Armed with a genuine passion to de clutter the myths and hypes in the fields of developmental and evolutionary psychology, Harris goes through the experimental data with a fine toothed comb; uncovering biases and unfounded popular ideas in parenting, genetics, behavioural, cognitive and biological sciences to list out what makes us each different from the other.
The reader is led very systematically through various points that might appear at first logical in pointing towards personality differences between people. Good hard evidence based on experimental data and sometimes the lack of it paves the way to the real core of the book. Harris likes to call this sifting of evidence as eliminating the ‘red herrings’. In the process she educates the reader in psychological research methods, in recent concepts and theories of developmental and behavioural psychology. She entertains by pretending to be a detective. And she infuses intrigue in the non specialist reader, who merrily forgets that this book borders on being a contemporary text in its field.
However, to a professional, this book may serve well to pick up some fresh ideas and perspectives as well as being a good tool in identifying a few holes to base some future research on.

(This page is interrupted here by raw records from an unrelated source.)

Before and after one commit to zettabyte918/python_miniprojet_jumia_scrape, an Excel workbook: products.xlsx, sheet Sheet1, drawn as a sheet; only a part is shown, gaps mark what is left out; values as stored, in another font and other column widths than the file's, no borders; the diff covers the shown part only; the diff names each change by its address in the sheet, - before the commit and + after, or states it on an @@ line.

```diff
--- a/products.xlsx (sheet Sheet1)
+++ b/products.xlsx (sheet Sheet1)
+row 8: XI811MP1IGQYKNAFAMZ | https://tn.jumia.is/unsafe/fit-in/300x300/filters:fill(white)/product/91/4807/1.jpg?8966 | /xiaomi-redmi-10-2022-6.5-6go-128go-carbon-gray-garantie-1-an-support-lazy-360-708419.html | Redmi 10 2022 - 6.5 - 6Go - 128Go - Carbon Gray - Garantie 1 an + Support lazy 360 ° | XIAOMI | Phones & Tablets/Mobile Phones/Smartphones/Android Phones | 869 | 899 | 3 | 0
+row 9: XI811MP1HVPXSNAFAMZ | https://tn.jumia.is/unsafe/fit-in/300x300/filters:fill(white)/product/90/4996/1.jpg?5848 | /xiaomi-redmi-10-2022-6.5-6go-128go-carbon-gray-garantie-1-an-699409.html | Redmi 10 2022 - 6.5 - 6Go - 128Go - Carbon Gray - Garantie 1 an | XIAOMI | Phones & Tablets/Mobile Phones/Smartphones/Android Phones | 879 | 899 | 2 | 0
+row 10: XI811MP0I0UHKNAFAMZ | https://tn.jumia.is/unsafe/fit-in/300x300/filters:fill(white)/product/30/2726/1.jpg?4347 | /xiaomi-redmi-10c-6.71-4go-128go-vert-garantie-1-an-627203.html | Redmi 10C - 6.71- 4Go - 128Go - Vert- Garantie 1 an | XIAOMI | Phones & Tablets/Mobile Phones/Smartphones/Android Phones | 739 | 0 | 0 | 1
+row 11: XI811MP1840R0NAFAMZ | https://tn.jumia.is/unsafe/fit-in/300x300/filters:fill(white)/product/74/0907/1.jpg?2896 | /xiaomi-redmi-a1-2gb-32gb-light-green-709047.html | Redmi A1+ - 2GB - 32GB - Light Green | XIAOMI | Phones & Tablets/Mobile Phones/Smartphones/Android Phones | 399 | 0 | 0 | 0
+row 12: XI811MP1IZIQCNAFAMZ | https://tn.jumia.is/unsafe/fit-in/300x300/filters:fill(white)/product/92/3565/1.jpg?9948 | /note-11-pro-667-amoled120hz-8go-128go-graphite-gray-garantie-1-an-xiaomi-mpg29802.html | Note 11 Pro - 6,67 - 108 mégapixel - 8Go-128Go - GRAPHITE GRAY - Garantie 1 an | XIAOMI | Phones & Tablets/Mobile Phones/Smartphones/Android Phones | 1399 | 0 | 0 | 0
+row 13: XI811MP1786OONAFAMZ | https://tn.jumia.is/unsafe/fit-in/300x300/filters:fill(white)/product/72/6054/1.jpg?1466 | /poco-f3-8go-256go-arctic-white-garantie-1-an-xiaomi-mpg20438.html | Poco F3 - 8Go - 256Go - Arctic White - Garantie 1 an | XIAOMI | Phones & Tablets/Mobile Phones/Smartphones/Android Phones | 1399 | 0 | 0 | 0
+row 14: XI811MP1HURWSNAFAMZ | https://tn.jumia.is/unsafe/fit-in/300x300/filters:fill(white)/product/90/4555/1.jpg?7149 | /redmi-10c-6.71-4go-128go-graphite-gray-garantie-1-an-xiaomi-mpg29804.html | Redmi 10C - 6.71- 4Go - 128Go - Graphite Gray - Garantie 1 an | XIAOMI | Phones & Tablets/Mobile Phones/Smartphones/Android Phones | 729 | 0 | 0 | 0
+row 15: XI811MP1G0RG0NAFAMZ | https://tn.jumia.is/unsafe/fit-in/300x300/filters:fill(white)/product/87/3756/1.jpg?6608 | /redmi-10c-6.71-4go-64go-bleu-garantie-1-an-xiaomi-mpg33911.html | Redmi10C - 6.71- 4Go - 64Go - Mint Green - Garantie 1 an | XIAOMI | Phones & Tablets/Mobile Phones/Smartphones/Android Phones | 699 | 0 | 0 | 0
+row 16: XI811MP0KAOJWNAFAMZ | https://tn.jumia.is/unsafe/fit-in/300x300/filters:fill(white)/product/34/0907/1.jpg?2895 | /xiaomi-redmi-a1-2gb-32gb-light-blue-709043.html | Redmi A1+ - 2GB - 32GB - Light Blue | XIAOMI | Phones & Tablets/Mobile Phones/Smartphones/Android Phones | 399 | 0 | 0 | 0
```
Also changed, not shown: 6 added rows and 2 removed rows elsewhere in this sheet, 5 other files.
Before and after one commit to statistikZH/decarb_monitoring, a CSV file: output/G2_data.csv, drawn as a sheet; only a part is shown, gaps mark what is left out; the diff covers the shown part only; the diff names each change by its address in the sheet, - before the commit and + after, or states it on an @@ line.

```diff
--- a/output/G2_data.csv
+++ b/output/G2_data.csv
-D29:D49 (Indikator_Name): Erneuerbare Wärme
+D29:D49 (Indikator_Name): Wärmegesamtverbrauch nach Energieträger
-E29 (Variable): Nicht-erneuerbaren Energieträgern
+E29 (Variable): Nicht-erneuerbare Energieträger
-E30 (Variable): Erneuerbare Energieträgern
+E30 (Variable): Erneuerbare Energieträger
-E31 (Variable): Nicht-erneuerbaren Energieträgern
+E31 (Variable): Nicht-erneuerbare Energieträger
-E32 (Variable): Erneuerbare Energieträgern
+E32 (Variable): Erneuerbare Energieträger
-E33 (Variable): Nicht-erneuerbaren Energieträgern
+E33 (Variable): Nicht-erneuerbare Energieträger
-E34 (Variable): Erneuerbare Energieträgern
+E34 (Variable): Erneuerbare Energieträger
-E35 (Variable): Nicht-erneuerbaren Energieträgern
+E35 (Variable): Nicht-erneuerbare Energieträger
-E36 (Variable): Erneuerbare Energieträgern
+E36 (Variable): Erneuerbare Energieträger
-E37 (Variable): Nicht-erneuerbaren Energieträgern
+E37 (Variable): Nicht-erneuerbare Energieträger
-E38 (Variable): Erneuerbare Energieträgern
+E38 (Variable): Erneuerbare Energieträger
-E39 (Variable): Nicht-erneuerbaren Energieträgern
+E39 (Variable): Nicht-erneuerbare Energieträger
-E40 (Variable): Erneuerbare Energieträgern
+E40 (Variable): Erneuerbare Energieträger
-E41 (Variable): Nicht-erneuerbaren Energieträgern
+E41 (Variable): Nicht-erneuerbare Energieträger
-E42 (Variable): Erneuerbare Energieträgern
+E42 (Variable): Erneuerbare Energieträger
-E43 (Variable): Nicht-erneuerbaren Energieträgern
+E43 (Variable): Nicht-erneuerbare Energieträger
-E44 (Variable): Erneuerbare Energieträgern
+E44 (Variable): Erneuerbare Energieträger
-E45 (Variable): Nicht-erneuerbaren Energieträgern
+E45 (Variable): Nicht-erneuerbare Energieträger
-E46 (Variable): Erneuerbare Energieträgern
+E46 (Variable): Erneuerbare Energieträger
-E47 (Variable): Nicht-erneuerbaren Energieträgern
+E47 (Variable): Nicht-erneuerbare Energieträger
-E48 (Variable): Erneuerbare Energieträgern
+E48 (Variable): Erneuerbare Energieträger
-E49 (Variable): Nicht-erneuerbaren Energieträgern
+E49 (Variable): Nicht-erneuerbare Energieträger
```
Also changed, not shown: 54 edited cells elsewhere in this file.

This book is strong in its breath. Harris plucks explanations and concepts from varied places; from conjoined and other twin studies, to birth order to autistic research, to the tribal societies of the Amazon. Sometimes these smaller engraved gems are delightful insights on their own. But the reader is always gently steered back to addressing the main topic. Harris uses this weaving technique throughout the book and it probably is one of the reasons this book reads like a cool mystery novel rather than a text. A feat well executed by Harris, who very overtly states this intention right at the beginning.